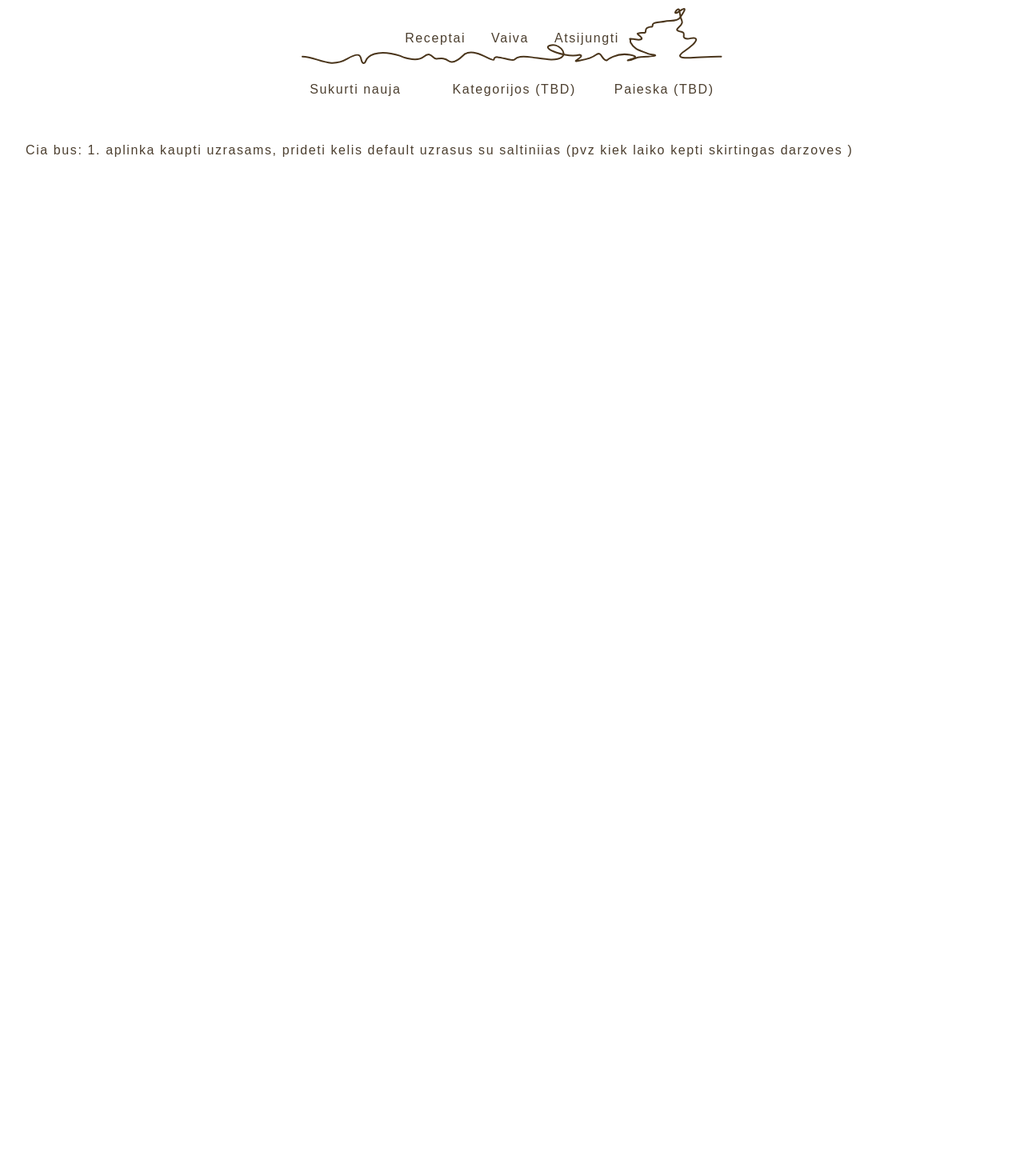
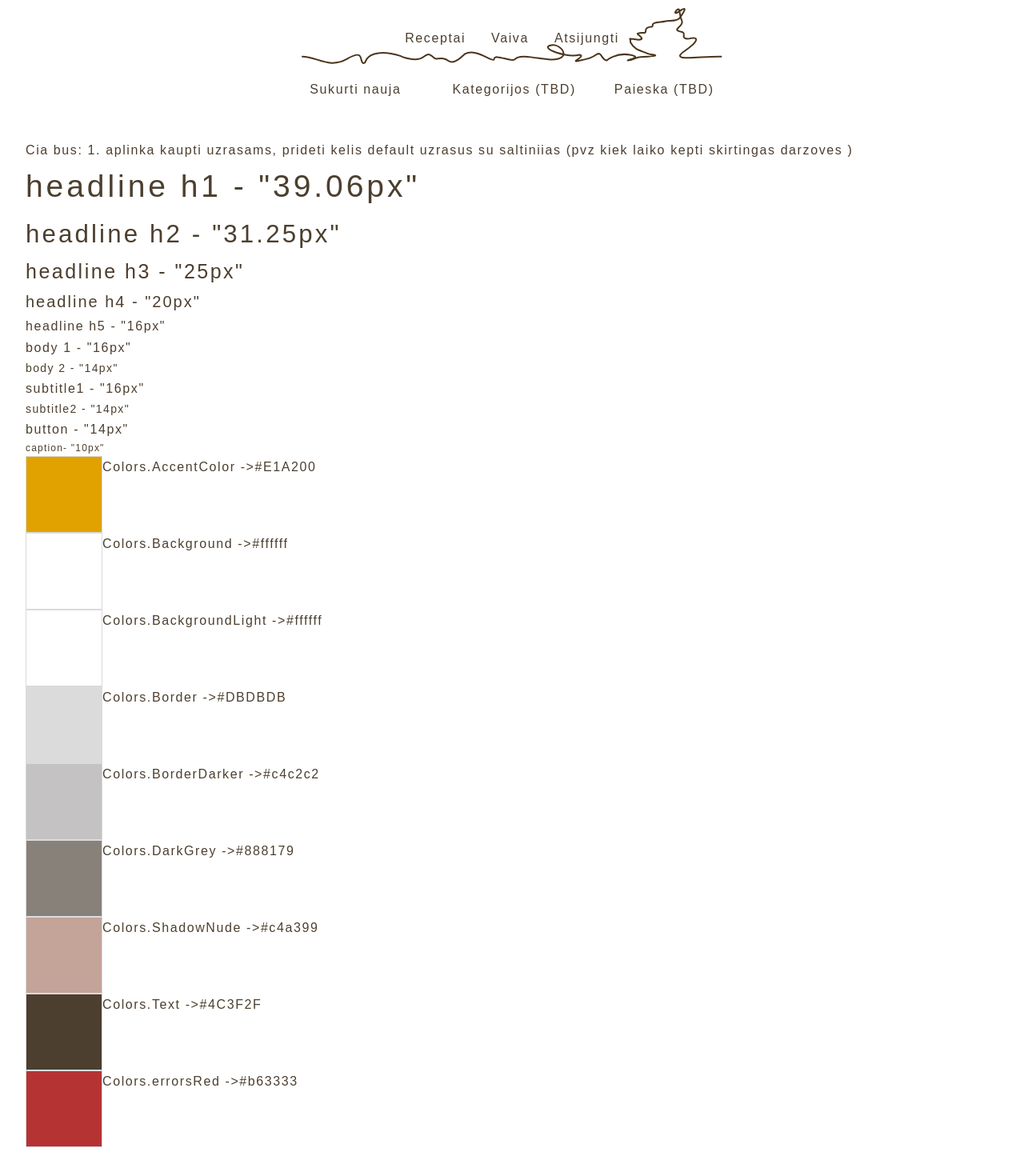
Before and after one commit to vaivabraz/recipes-frontend, a Next.js app: page /notes in a window 1280 px wide. Shown: the top 1470 px of the page at 80% size. Before the commit the page ends 800 px from the top, so only its background shows below. Built offline with nearby package versions, Linux system fonts and the light colour scheme.

Commit message:
added ui catalogue

```diff
--- a/src/pages/notes.tsx
+++ b/src/pages/notes.tsx
@@ -1,10 +1,76 @@
-import { Layout } from "../ui";
+import styled from "styled-components";
+
+import { Colors } from "../constants";
+import { Layout, Row, Text } from "../ui";
 
 export default function Planner() {
   return (
     <Layout>
       Cia bus: 1. aplinka kaupti uzrasams, prideti kelis default uzrasus su
       saltiniias (pvz kiek laiko kepti skirtingas darzoves )
+      <Text type={"h1"} text={'headline h1 - "39.06px"'} />
+      <Text type={"h2"} text={'headline h2 - "31.25px"'} />
+      <Text type={"h3"} text={'headline h3 - "25px"'} />
+      <Text type={"h4"} text={'headline h4 - "20px"'} />
+      <Text type={"h5"} text={'headline h5 - "16px"'} />
+      <Text type={"body1"} text={'body 1  - "16px"'} />
+      <Text type={"body2"} text={'body 2  - "14px"'} />
+      <Text type={"subtitle1"} text={'subtitle1 - "16px"'} />
+      <Text type={"subtitle2"} text={'subtitle2   - "14px"'} />
+      <Text type={"button"} text={'button - "14px"'} />
+      <Text type={"caption"} text={'caption- "10px"'} />
+      <Row>
+        <ColorSample color={Colors.AccentColor} />
+        <Text text="Colors.AccentColor -> " />
+        <Text text={Colors.AccentColor} />
+      </Row>
+      <Row>
+        <ColorSample color={Colors.Background} />
+        <Text text="Colors.Background -> " />
+        <Text text={Colors.Background} />
+      </Row>
+      <Row>
+        <ColorSample color={Colors.BackgroundLight} />
+        <Text text="Colors.BackgroundLight -> " />
+        <Text text={Colors.BackgroundLight} />
+      </Row>
+      <Row>
+        <ColorSample color={Colors.Border} />
+        <Text text="Colors.Border -> " />
+        <Text text={Colors.Border} />
+      </Row>
+      <Row>
+        <ColorSample color={Colors.BorderDarker} />
+        <Text text="Colors.BorderDarker -> " />
+        <Text text={Colors.BorderDarker} />
+      </Row>
+      <Row>
+        <ColorSample color={Colors.DarkGrey} />
+        <Text text="Colors.DarkGrey -> " />
+        <Text text={Colors.DarkGrey} />
+      </Row>
+      <Row>
+        <ColorSample color={Colors.ShadowNude} />
+        <Text text="Colors.ShadowNude -> " />
+        <Text text={Colors.ShadowNude} />
+      </Row>
+      <Row>
+        <ColorSample color={Colors.Text} />
+        <Text text="Colors.Text -> " />
+        <Text text={Colors.Text} />
+      </Row>
+      <Row>
+        <ColorSample color={Colors.errorsRed} />
+        <Text text="Colors.errorsRed -> " />
+        <Text text={Colors.errorsRed} />
+      </Row>
     </Layout>
   );
 }
+
+const ColorSample = styled.div`
+  height: 6rem;
+  width: 6rem;
+  background-color: ${(props) => props.color};
+  border: 1px ${Colors.Border} solid;
+`;
```
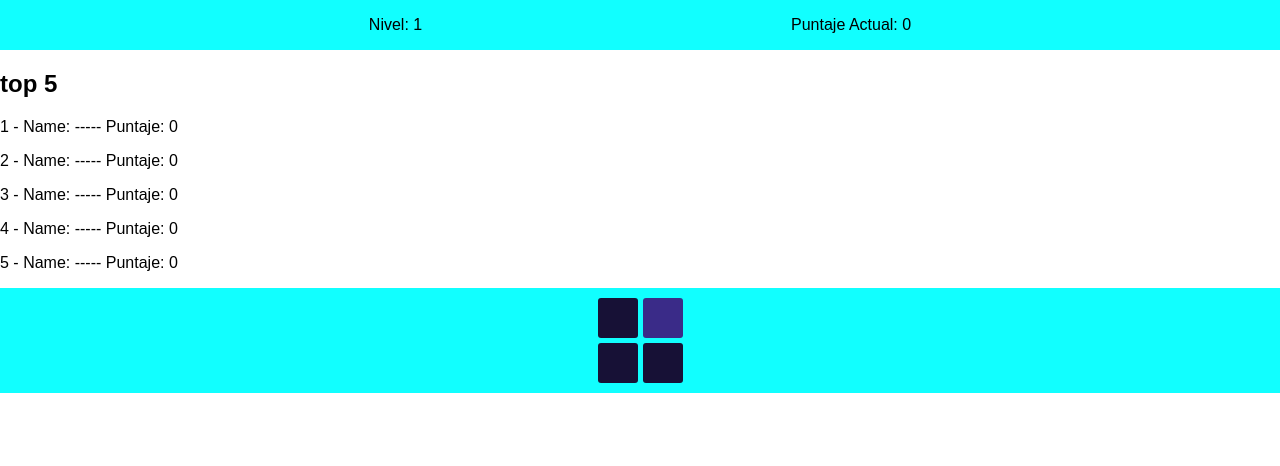
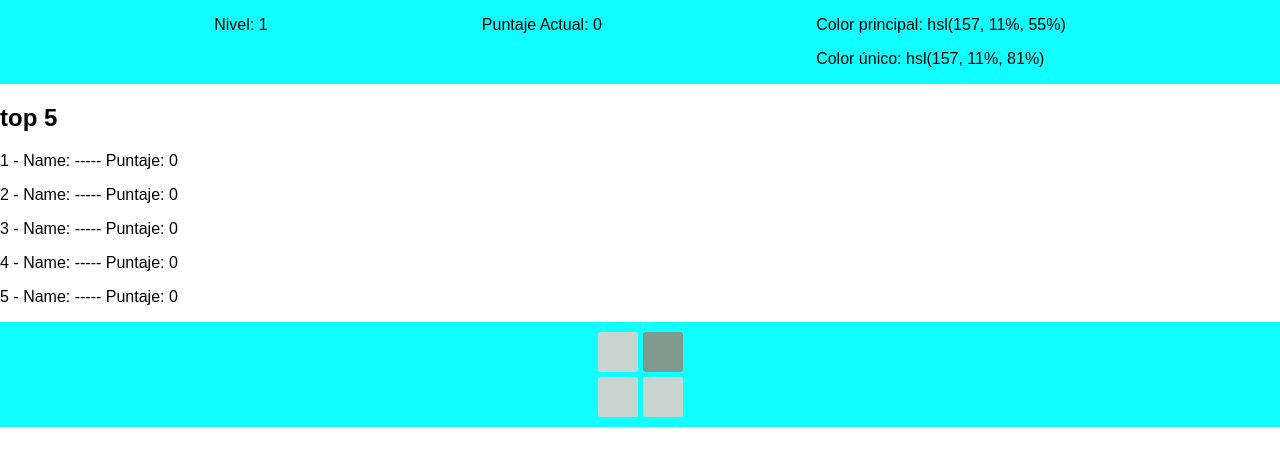
Before and after one commit to AngelVasquezNep/tyler, a React (Create React App) app: page / in a window 1280 px wide. Shown: the top 466 px of the page. Built offline with nearby package versions, Linux system fonts and the light colour scheme.

Commit message:
Semi funcional - mini test

```diff
--- a/src/App.jsx
+++ b/src/App.jsx
@@ -28,28 +28,27 @@ class App extends Component {
   }
 
   componentDidMount () {
-    console.log( JSON.parse( localStorage.getItem('top5') ) )
     this.nextLevel()
     this.setState({
       top5: JSON.parse( localStorage.getItem('top5') ) || burbuja(top5initial)
     })
   }
 
-  nextLevel = () => {
+
+  setColor = () => {
     this.setState({
       color: {
-        h: numRandom(0,359),
-        s: numRandom(10,90),
-        l: numRandom(10,90),
-        lRandom: numRandom(10,90)
+        h: numRandom(359, 0),
+        s: numRandom(90,10),
+        l: numRandom(90,10),
+        lRandom: lightnessRandom( numRandom(90,10) )
       }
     })
+  }
 
-    this.setState( (prevState, props) => {
-      return {
-        lRandom: lightnessRandom(prevState.color.l)
-      }
-    })
+  nextLevel = () => {
+
+    this.setColor()
 
     this.setState( (prevState, props) => ({
       nivel: prevState.nivel + 1
@@ -80,22 +79,36 @@ class App extends Component {
     }
   }
 
-  handleClickCloseModal = (top5) => {
+  handleClickSaveModal = (top5) => {
     this.setState({
       top5: top5,
       puntajeActual: 0,
       lose: false
     })
-    localStorage.setItem('top5', JSON.stringify(top5) )
+  }
+
+  handleClickCloseModal = () => {
+
+    this.setColor()
+
+    this.setState({
+      puntajeActual: 0,
+      lose: false
+    })
   }
 
   render() {
+    const { h, s, l, lRandom } = this.state.color
     return (
       <AppContainer>
         <div>
           <div className="Cuadrado-tablero">
             <p> Nivel: {this.state.nivel} </p>
             <p> Puntaje Actual: {this.state.puntajeActual} </p>
+            <span>
+            <p> Color principal: { `hsl(${h}, ${s}%, ${l}%)` } </p>
+            <p> Color único:  { `hsl(${h}, ${s}%, ${lRandom}%)` } </p>
+            </span>
           </div>
 
           <Top5
@@ -124,10 +137,10 @@ class App extends Component {
           <ModalContainer>
             <Modal
               botonVisible = {true}
-              // handleClick = { this.handleClickCloseModal }
+              handleClick = { this.handleClickCloseModal }
               >
               <ModalLose
-                handleClick = { this.handleClickCloseModal }
+                handleClick = { this.handleClickSaveModal }
                 puntaje = {this.state.puntajeActual}
                 top5 = { this.state.top5 }
               />
--- a/src/services/random.js
+++ b/src/services/random.js
@@ -6,9 +6,9 @@ export const colorRandom = (h, s, l) => {
 
 export const lightnessRandom = (lrandom) => {
   if(lrandom > 50) {
-    return numRandom(1, 35)
+    return numRandom(25, 1)
   }
   else {
-    return numRandom(65, 99)
+    return numRandom(99, 75)
   }
 }
```
Also changed, not shown: src/components/Cuadrados.jsx (+7 -1 lines).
* * *
What is needed: Nothing but an exact copy of the data, without its images, should make up your answer.

Final answer:
Before and after one commit to vaivabraz/recipes-frontend, a Next.js app: page /notes in a window 1280 px wide. Shown: the top 1470 px of the page at 80% size. Before the commit the page ends 800 px from the top, so only its background shows below. Built offline with nearby package versions, Linux system fonts and the light colour scheme.

Commit message:
added ui catalogue

```diff
--- a/src/pages/notes.tsx
+++ b/src/pages/notes.tsx
@@ -1,10 +1,76 @@
-import { Layout } from "../ui";
+import styled from "styled-components";
+
+import { Colors } from "../constants";
+import { Layout, Row, Text } from "../ui";
 
 export default function Planner() {
   return (
     <Layout>
       Cia bus: 1. aplinka kaupti uzrasams, prideti kelis default uzrasus su
       saltiniias (pvz kiek laiko kepti skirtingas darzoves )
+      <Text type={"h1"} text={'headline h1 - "39.06px"'} />
+      <Text type={"h2"} text={'headline h2 - "31.25px"'} />
+      <Text type={"h3"} text={'headline h3 - "25px"'} />
+      <Text type={"h4"} text={'headline h4 - "20px"'} />
+      <Text type={"h5"} text={'headline h5 - "16px"'} />
+      <Text type={"body1"} text={'body 1  - "16px"'} />
+      <Text type={"body2"} text={'body 2  - "14px"'} />
+      <Text type={"subtitle1"} text={'subtitle1 - "16px"'} />
+      <Text type={"subtitle2"} text={'subtitle2   - "14px"'} />
+      <Text type={"button"} text={'button - "14px"'} />
+      <Text type={"caption"} text={'caption- "10px"'} />
+      <Row>
+        <ColorSample color={Colors.AccentColor} />
+        <Text text="Colors.AccentColor -> " />
+        <Text text={Colors.AccentColor} />
+      </Row>
+      <Row>
+        <ColorSample color={Colors.Background} />
+        <Text text="Colors.Background -> " />
+        <Text text={Colors.Background} />
+      </Row>
+      <Row>
+        <ColorSample color={Colors.BackgroundLight} />
+        <Text text="Colors.BackgroundLight -> " />
+        <Text text={Colors.BackgroundLight} />
+      </Row>
+      <Row>
+        <ColorSample color={Colors.Border} />
+        <Text text="Colors.Border -> " />
+        <Text text={Colors.Border} />
+      </Row>
+      <Row>
+        <ColorSample color={Colors.BorderDarker} />
+        <Text text="Colors.BorderDarker -> " />
+        <Text text={Colors.BorderDarker} />
+      </Row>
+      <Row>
+        <ColorSample color={Colors.DarkGrey} />
+        <Text text="Colors.DarkGrey -> " />
+        <Text text={Colors.DarkGrey} />
+      </Row>
+      <Row>
+        <ColorSample color={Colors.ShadowNude} />
+        <Text text="Colors.ShadowNude -> " />
+        <Text text={Colors.ShadowNude} />
+      </Row>
+      <Row>
+        <ColorSample color={Colors.Text} />
+        <Text text="Colors.Text -> " />
+        <Text text={Colors.Text} />
+      </Row>
+      <Row>
+        <ColorSample color={Colors.errorsRed} />
+        <Text text="Colors.errorsRed -> " />
+        <Text text={Colors.errorsRed} />
+      </Row>
     </Layout>
   );
 }
+
+const ColorSample = styled.div`
+  height: 6rem;
+  width: 6rem;
+  background-color: ${(props) => props.color};
+  border: 1px ${Colors.Border} solid;
+`;
```
Before and after one commit to AngelVasquezNep/tyler, a React (Create React App) app: page / in a window 1280 px wide. Shown: the top 466 px of the page. Built offline with nearby package versions, Linux system fonts and the light colour scheme.

Commit message:
Semi funcional - mini test

```diff
--- a/src/App.jsx
+++ b/src/App.jsx
@@ -28,28 +28,27 @@ class App extends Component {
   }
 
   componentDidMount () {
-    console.log( JSON.parse( localStorage.getItem('top5') ) )
     this.nextLevel()
     this.setState({
       top5: JSON.parse( localStorage.getItem('top5') ) || burbuja(top5initial)
     })
   }
 
-  nextLevel = () => {
+
+  setColor = () => {
     this.setState({
       color: {
-        h: numRandom(0,359),
-        s: numRandom(10,90),
-        l: numRandom(10,90),
-        lRandom: numRandom(10,90)
+        h: numRandom(359, 0),
+        s: numRandom(90,10),
+        l: numRandom(90,10),
+        lRandom: lightnessRandom( numRandom(90,10) )
       }
     })
+  }
 
-    this.setState( (prevState, props) => {
-      return {
-        lRandom: lightnessRandom(prevState.color.l)
-      }
-    })
+  nextLevel = () => {
+
+    this.setColor()
 
     this.setState( (prevState, props) => ({
       nivel: prevState.nivel + 1
@@ -80,22 +79,36 @@ class App extends Component {
     }
   }
 
-  handleClickCloseModal = (top5) => {
+  handleClickSaveModal = (top5) => {
     this.setState({
       top5: top5,
       puntajeActual: 0,
       lose: false
     })
-    localStorage.setItem('top5', JSON.stringify(top5) )
+  }
+
+  handleClickCloseModal = () => {
+
+    this.setColor()
+
+    this.setState({
+      puntajeActual: 0,
+      lose: false
+    })
   }
 
   render() {
+    const { h, s, l, lRandom } = this.state.color
     return (
       <AppContainer>
         <div>
           <div className="Cuadrado-tablero">
             <p> Nivel: {this.state.nivel} </p>
             <p> Puntaje Actual: {this.state.puntajeActual} </p>
+            <span>
+            <p> Color principal: { `hsl(${h}, ${s}%, ${l}%)` } </p>
+            <p> Color único:  { `hsl(${h}, ${s}%, ${lRandom}%)` } </p>
+            </span>
           </div>
 
           <Top5
@@ -124,10 +137,10 @@ class App extends Component {
           <ModalContainer>
             <Modal
               botonVisible = {true}
-              // handleClick = { this.handleClickCloseModal }
+              handleClick = { this.handleClickCloseModal }
               >
               <ModalLose
-                handleClick = { this.handleClickCloseModal }
+                handleClick = { this.handleClickSaveModal }
                 puntaje = {this.state.puntajeActual}
                 top5 = { this.state.top5 }
               />
--- a/src/services/random.js
+++ b/src/services/random.js
@@ -6,9 +6,9 @@ export const colorRandom = (h, s, l) => {
 
 export const lightnessRandom = (lrandom) => {
   if(lrandom > 50) {
-    return numRandom(1, 35)
+    return numRandom(25, 1)
   }
   else {
-    return numRandom(65, 99)
+    return numRandom(99, 75)
   }
 }
```
Also changed, not shown: src/components/Cuadrados.jsx (+7 -1 lines).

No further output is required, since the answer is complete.